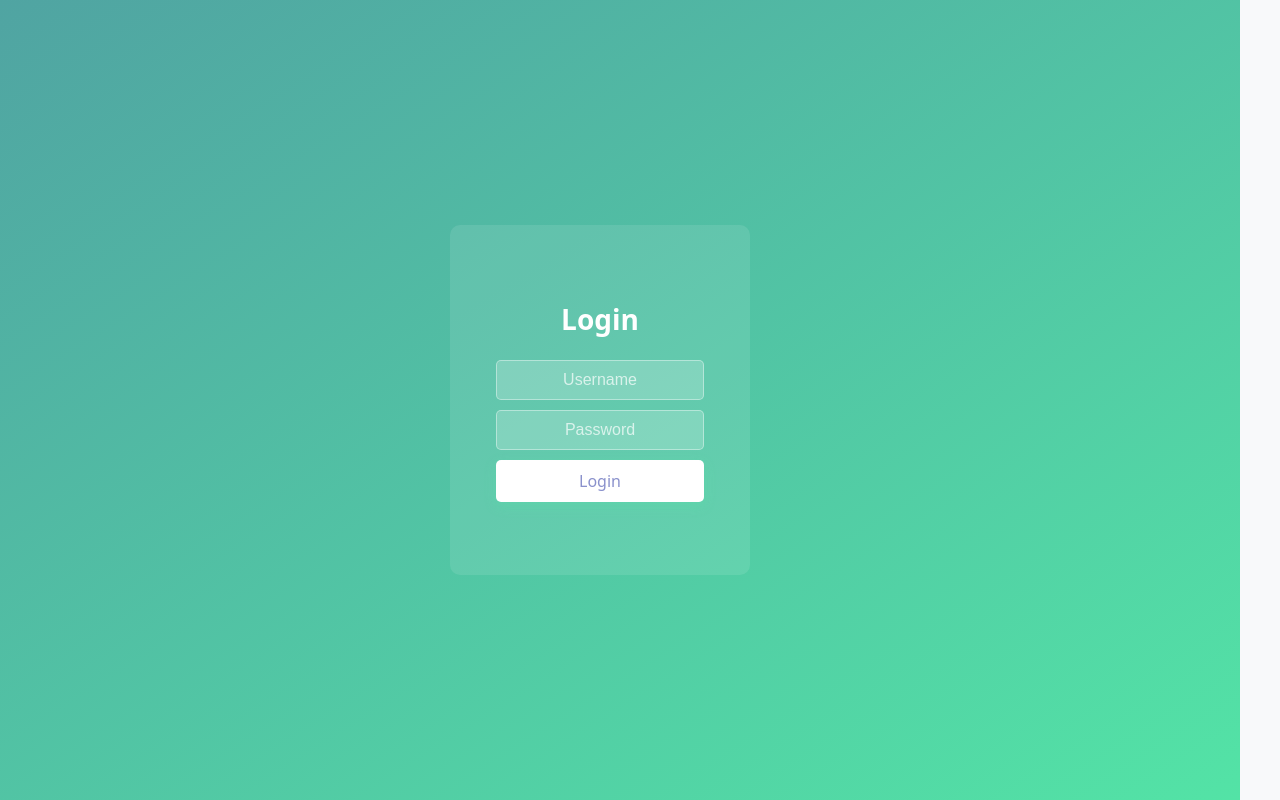
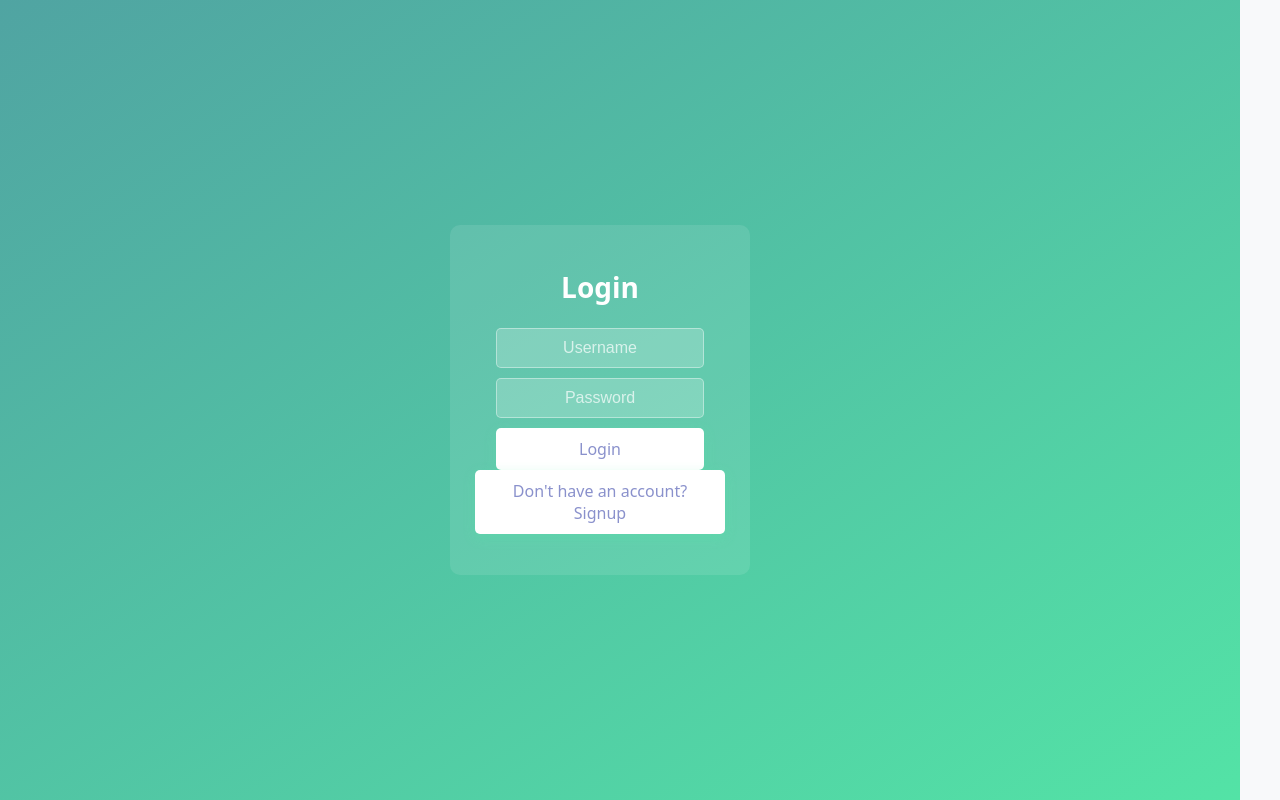
Before and after one commit to Project-sem-7/frontend-hr-and-login-, a React (Vite) app in the folder frontend/: page /login in a window 1280 px wide. Built offline with nearby package versions, Linux system fonts and the light colour scheme.

Commit message:
some improvement in login screen

```diff
--- a/frontend/src/assets/CodePenDemo.module.css
+++ b/frontend/src/assets/CodePenDemo.module.css
@@ -344,6 +344,26 @@ body {
     background: rgb(245, 247, 249);
 }
 
+/* Signup Button (secondary style) */
+.signupButton {
+    padding: 10px 15px;
+    border: 1px solid rgba(255, 255, 255, 0.4);
+    border-radius: 5px;
+    font-size: 16px;
+    width: 100%;
+    max-width: 250px;
+    cursor: pointer;
+    background: rgba(255, 255, 255, 0.2);
+    color: white;
+    transition: 0.25s;
+    margin-top: 10px;
+}
+
+.signupButton:hover {
+    background: rgba(255, 255, 255, 0.3);
+    border-color: rgba(255, 255, 255, 0.6);
+}
+
 /* Errors */
 .error {
     color: #ff4757;
--- a/frontend/src/components/CodePenDemo.jsx
+++ b/frontend/src/components/CodePenDemo.jsx
@@ -1,6 +1,7 @@
 import React, { useState } from 'react';
 import { useNavigate } from 'react-router-dom';
 import styles from '../assets/CodePenDemo.module.css'; // CSS module
+import Signup from './signup'; // Keep this if you'll use it elsewhere, but not needed for navigation approach
 
 const Login = () => {
     const [username, setUsername] = useState('');
@@ -46,6 +47,11 @@ const Login = () => {
         }
     };
 
+    const handleSignupClick = (e) => {
+        e.preventDefault(); // Prevent form submission
+        navigate('/signup'); // Navigate to signup route (ensure you have a route for this in your App.js)
+    };
+
     return (
         <div
             className={`${styles.loginWrapper} ${formSuccess ? styles['form-success'] : ''
@@ -56,10 +62,7 @@ const Login = () => {
                     {/* Front: Login Form */}
                     <div className={styles.cardFace}>
                         <h2>Login</h2>
-                        <form
-                            onSubmit={handleSubmit}
-                            className={`${styles.form} ${formSuccess ? styles.fadeOut : ''}`}
-                        >
+                        <form onSubmit={handleSubmit} className={`${styles.form} ${formSuccess ? styles.fadeOut : ''}`}>
                             <input
                                 type="text"
                                 placeholder="Username"
@@ -77,6 +80,14 @@ const Login = () => {
                             {error && <p className={styles.error}>{error}</p>}
                             <button type="submit">Login</button>
                         </form>
+                        {/* Signup button outside the form to avoid submission issues */}
+                        <button
+                            type="button"
+                            onClick={handleSignupClick}
+                            className={styles.signupButton} // Add a CSS class for styling if needed
+                        >
+                            Don't have an account? Signup
+                        </button>
                     </div>
 
                     {/* Back: Success */}
```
==================================================
- Task to carry out -
Retype the listing exactly. Leave the pictures out.

- Your solution -
Before and after one commit to Project-sem-7/frontend-hr-and-login-, a React (Vite) app in the folder frontend/: page /login in a window 1280 px wide. Built offline with nearby package versions, Linux system fonts and the light colour scheme.

Commit message:
some improvement in login screen

```diff
--- a/frontend/src/assets/CodePenDemo.module.css
+++ b/frontend/src/assets/CodePenDemo.module.css
@@ -344,6 +344,26 @@ body {
     background: rgb(245, 247, 249);
 }
 
+/* Signup Button (secondary style) */
+.signupButton {
+    padding: 10px 15px;
+    border: 1px solid rgba(255, 255, 255, 0.4);
+    border-radius: 5px;
+    font-size: 16px;
+    width: 100%;
+    max-width: 250px;
+    cursor: pointer;
+    background: rgba(255, 255, 255, 0.2);
+    color: white;
+    transition: 0.25s;
+    margin-top: 10px;
+}
+
+.signupButton:hover {
+    background: rgba(255, 255, 255, 0.3);
+    border-color: rgba(255, 255, 255, 0.6);
+}
+
 /* Errors */
 .error {
     color: #ff4757;
--- a/frontend/src/components/CodePenDemo.jsx
+++ b/frontend/src/components/CodePenDemo.jsx
@@ -1,6 +1,7 @@
 import React, { useState } from 'react';
 import { useNavigate } from 'react-router-dom';
 import styles from '../assets/CodePenDemo.module.css'; // CSS module
+import Signup from './signup'; // Keep this if you'll use it elsewhere, but not needed for navigation approach
 
 const Login = () => {
     const [username, setUsername] = useState('');
@@ -46,6 +47,11 @@ const Login = () => {
         }
     };
 
+    const handleSignupClick = (e) => {
+        e.preventDefault(); // Prevent form submission
+        navigate('/signup'); // Navigate to signup route (ensure you have a route for this in your App.js)
+    };
+
     return (
         <div
             className={`${styles.loginWrapper} ${formSuccess ? styles['form-success'] : ''
@@ -56,10 +62,7 @@ const Login = () => {
                     {/* Front: Login Form */}
                     <div className={styles.cardFace}>
                         <h2>Login</h2>
-                        <form
-                            onSubmit={handleSubmit}
-                            className={`${styles.form} ${formSuccess ? styles.fadeOut : ''}`}
-                        >
+                        <form onSubmit={handleSubmit} className={`${styles.form} ${formSuccess ? styles.fadeOut : ''}`}>
                             <input
                                 type="text"
                                 placeholder="Username"
@@ -77,6 +80,14 @@ const Login = () => {
                             {error && <p className={styles.error}>{error}</p>}
                             <button type="submit">Login</button>
                         </form>
+                        {/* Signup button outside the form to avoid submission issues */}
+                        <button
+                            type="button"
+                            onClick={handleSignupClick}
+                            className={styles.signupButton} // Add a CSS class for styling if needed
+                        >
+                            Don't have an account? Signup
+                        </button>
                     </div>
 
                     {/* Back: Success */}
```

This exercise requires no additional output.